When Liz Edsell and her husband were deciding where to buy a home last year, they found that nearly every central Vermont town was trying to address its energy future.
"It’s something that Vermonters want to see local action on – not just leave it to the state, or not just leave it in the hands of the energy companies," Edsell says.
Montpelier has a plan. It wants to help expand a state heating plant and then pipe excess heat to public and private buildings around the downtown and sell it. Proponents say it’s a good environmental investment. But there’s been plenty of debate about the idea.
Now, Montpelier’s City Council has approved a plan to upgrade and expand the state’s wood-fired heating system for downtown buildings. The Council passed the plan during a special meeting Wednesday night, reversing its decision to kill the project.
That decision came after more than 60 percent of voters approved contributing $3 million to the $20 million project.
"The residents of the city of Montpelier have had the foresight to approve this project," says Governor Peter Shumlin. His administration gave the city a deadline of this Friday to decide whether to go ahead because the state wants to order new boilers.
"We know that it is going to save us all money, reduce our carbon footprint and serve as an example of how we should be heating cities and towns across Vermont," Shumlin says.

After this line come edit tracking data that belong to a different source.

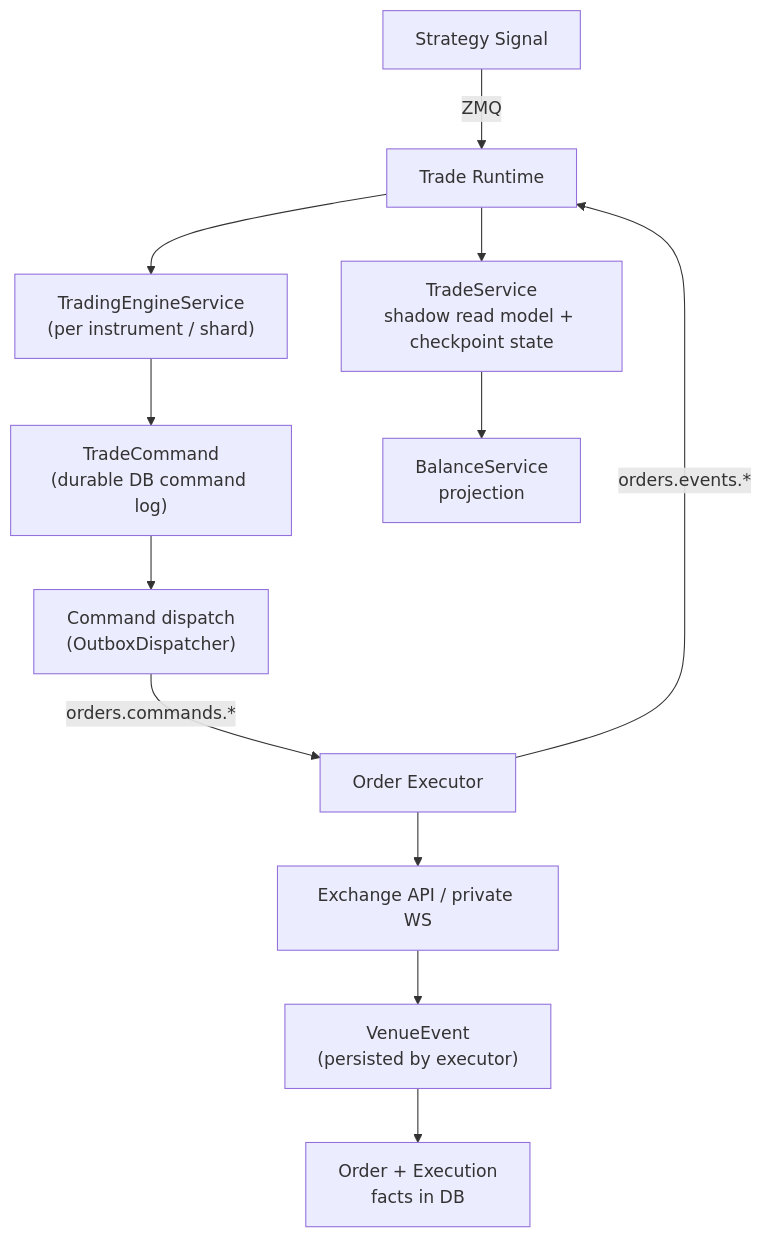
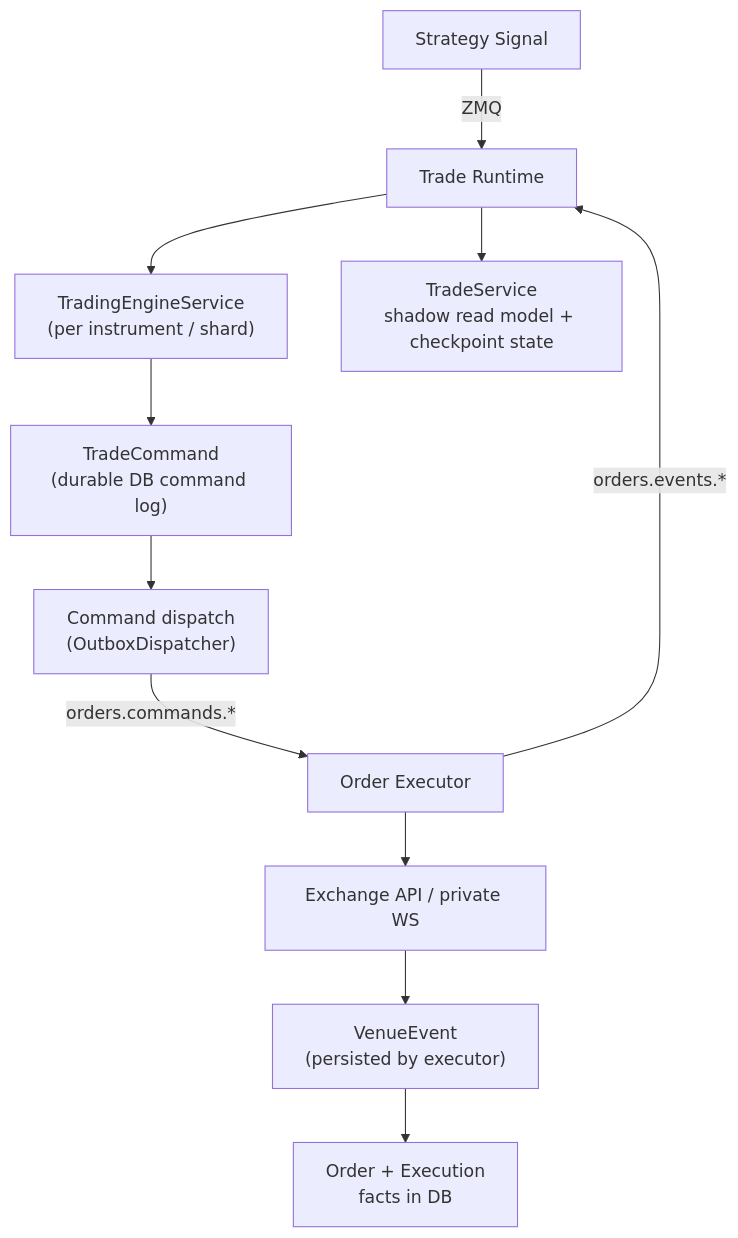
Before and after one commit to mateusz-klatt/snapper: the fourth of 5 diagrams in docs/architecture.md, drawn with Mermaid. The commit also changed other lines of this file and 2 other files, not shown here.

First line of the commit message:
docs: stop describing a balance projection that no longer exists

````diff
--- a/docs/architecture.md
+++ b/docs/architecture.md
@@ -777,14 +777,13 @@
 ```mermaid
 flowchart TB
     Signal["Strategy Signal"] -->|ZMQ| Runtime["Trade Runtime"]
     Runtime --> Engine["TradingEngineService\n(per instrument / shard)"]
     Engine --> Command["TradeCommand\n(durable DB command log)"]
     Command --> Dispatch["Command dispatch\n(OutboxDispatcher)"]
     Dispatch -->|orders.commands.*| Executor["Order Executor"]
     Executor --> Exchange["Exchange API / private WS"]
     Exchange --> VenueEvent["VenueEvent\n(persisted by executor)"]
     VenueEvent --> Facts["Order + Execution\nfacts in DB"]
     Executor -->|orders.events.*| Runtime
     Runtime --> Trade["TradeService\nshadow read model + checkpoint state"]
-    Trade --> Balance["BalanceService\nprojection"]
 ```
````
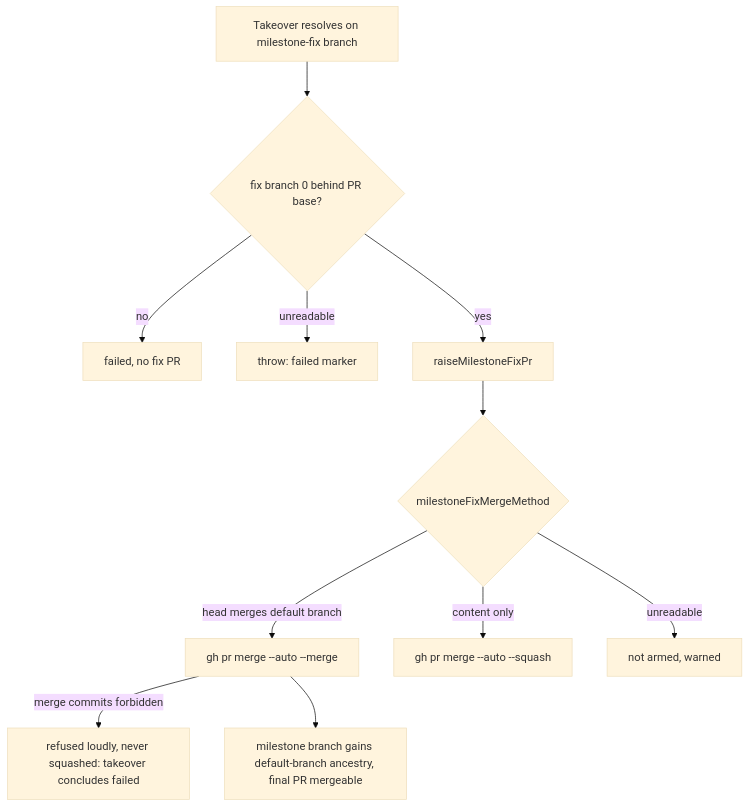
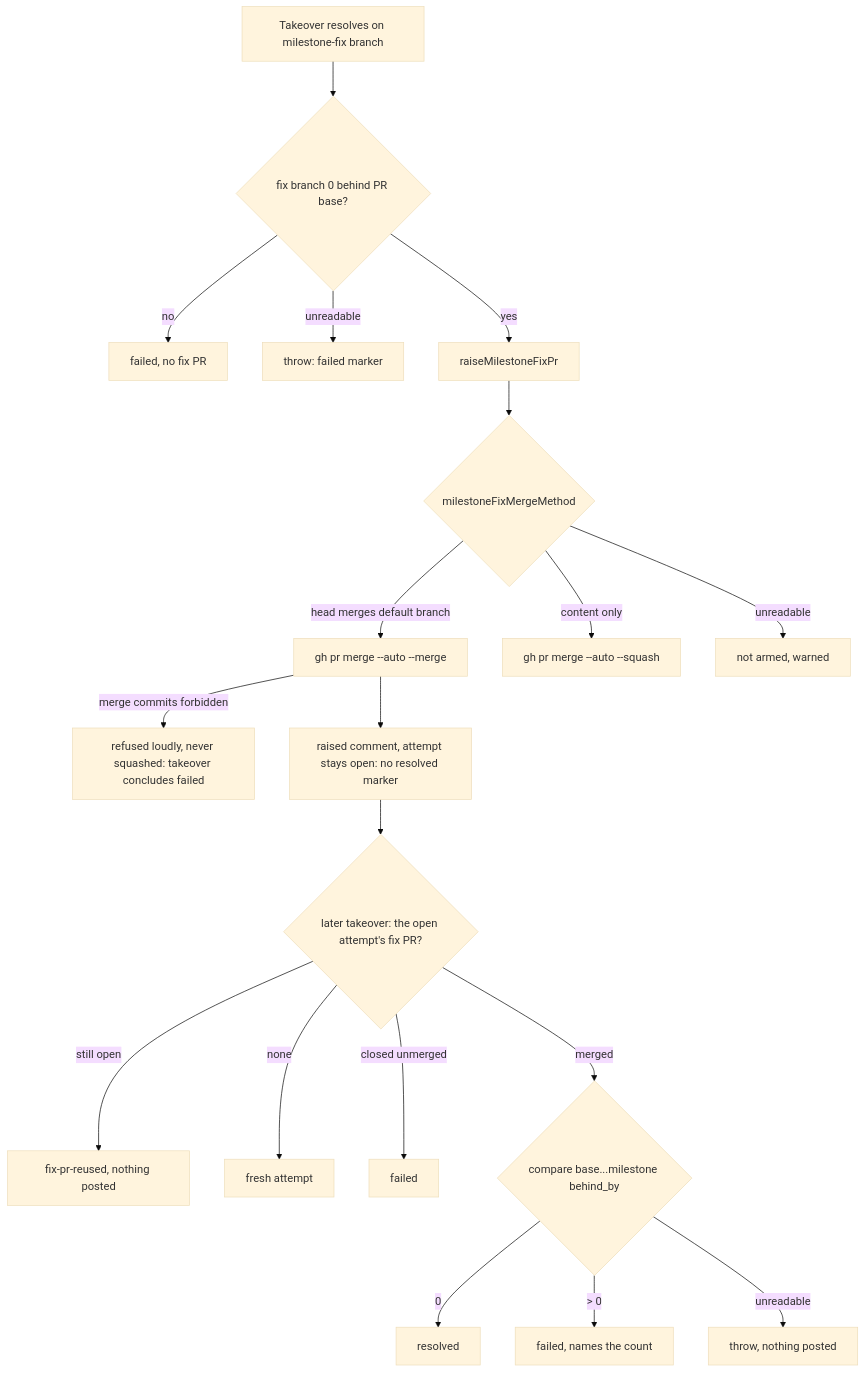
Before and after one commit to stSoftwareAU/VibeCoder: the diagram in docs/archive/pr-summaries/pr-summary-3596.md, drawn with Mermaid (base theme). The commit also changed other lines of this file and 11 other files, not shown here.

First line of the commit message:
Report a takeover resolved only once its fix PR has landed level (#3596)

````diff
--- a/docs/archive/pr-summaries/pr-summary-3596.md
+++ b/docs/archive/pr-summaries/pr-summary-3596.md
@@ -28,13 +30,21 @@
 ```mermaid
 flowchart TD
     A[Takeover resolves on milestone-fix branch] --> B{fix branch 0 behind PR base?}
     B -- no --> F[failed, no fix PR]
     B -- unreadable --> T[throw: failed marker]
     B -- yes --> C[raiseMilestoneFixPr]
     C --> D{milestoneFixMergeMethod}
     D -- head merges default branch --> M["gh pr merge --auto --merge"]
     D -- content only --> S["gh pr merge --auto --squash"]
     D -- unreadable --> U[not armed, warned]
     M -- merge commits forbidden --> R[refused loudly, never squashed: takeover concludes failed]
-    M --> L[milestone branch gains default-branch ancestry, final PR mergeable]
+    M --> P[raised comment, attempt stays open: no resolved marker]
+    P --> X{later takeover: the open attempt's fix PR?}
+    X -- "still open" --> XR[fix-pr-reused, nothing posted]
+    X -- "none" --> XN[fresh attempt]
+    X -- "closed unmerged" --> XF[failed]
+    X -- merged --> Y{"compare base...milestone behind_by"}
+    Y -- 0 --> RS[resolved]
+    Y -- "> 0" --> YF[failed, names the count]
+    Y -- unreadable --> YT[throw, nothing posted]
 ```
````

But some city councilors worried about the finances and whether there will be enough customers for the heat. So, last week, the council voted, 4-to-2, to kill the plan.
"It’s not the role of the City Council to predict fuel prices," says Tom Golonka, who was among the four opponents on the City Council. He sits in a booth at a restaurant in the Capital Plaza hotel, which, he says, illustrates his concerns.
"The connection cost for this building was about $130-$180,000," Golonka says. "That’s a large capital investment for a private company to absorb."
Golonka says he’d prefer Montpelier use the funds to retrofit its own buildings, instead. But Golonka is flipping his vote because the state has agreed to a proposal that he says helps the city keep control over costs.
Once the bidding process is complete and costs are known, a building that could benefit is the Union Elementary School. Last year, this school burned more than 60,000 gallons of heating oil.
Liz Edsell, field director for the Vermont Public Interest Research Group, sits outside the school on a picnic bench. She and her husband bought a house here last year, and she thinks the district heat project makes sense for Montpelier.
"The cost of oil is rising and rising, so having our city buildings be reliant on that means we are facing a future of rising taxes," Edsell says.
"This is not rocket science," argues Montpelier Mayor John Hollar, who also supports the project. "Our country has been founded on municipal investments and I don’t see this project [being] markedly different than other municipal investments."
Hollar has successfully renegotiated a deal with the state that he says will guarantee that certain charges to the state will be phased in based on usage by city customers.
"The challenge that we have with this project is that we won’t know precisely what our cost are until November," Hollar says. "The state has to order its boilers within the next week or so, so we’ve got a brief gap where one of us has to take a leap of faith."
Hollar says he’s confident that the city’s cost will be well below its revenue because he has already convinced the state to share in any potential risk.
And those councilors who had opposed the plan hope that new agreement with the state will allow the city to create public-private partnerships in the future.
You can find city council minutes from Montpelier and government documents from 100 other Vermont cities and towns at VPR’s Public Post. While you’re there, post a comment or send a message on Twitter using the hash-tag #Public Post to open a discussion about an issue in your town.
Public Post: Read Mayor Hollar’s statement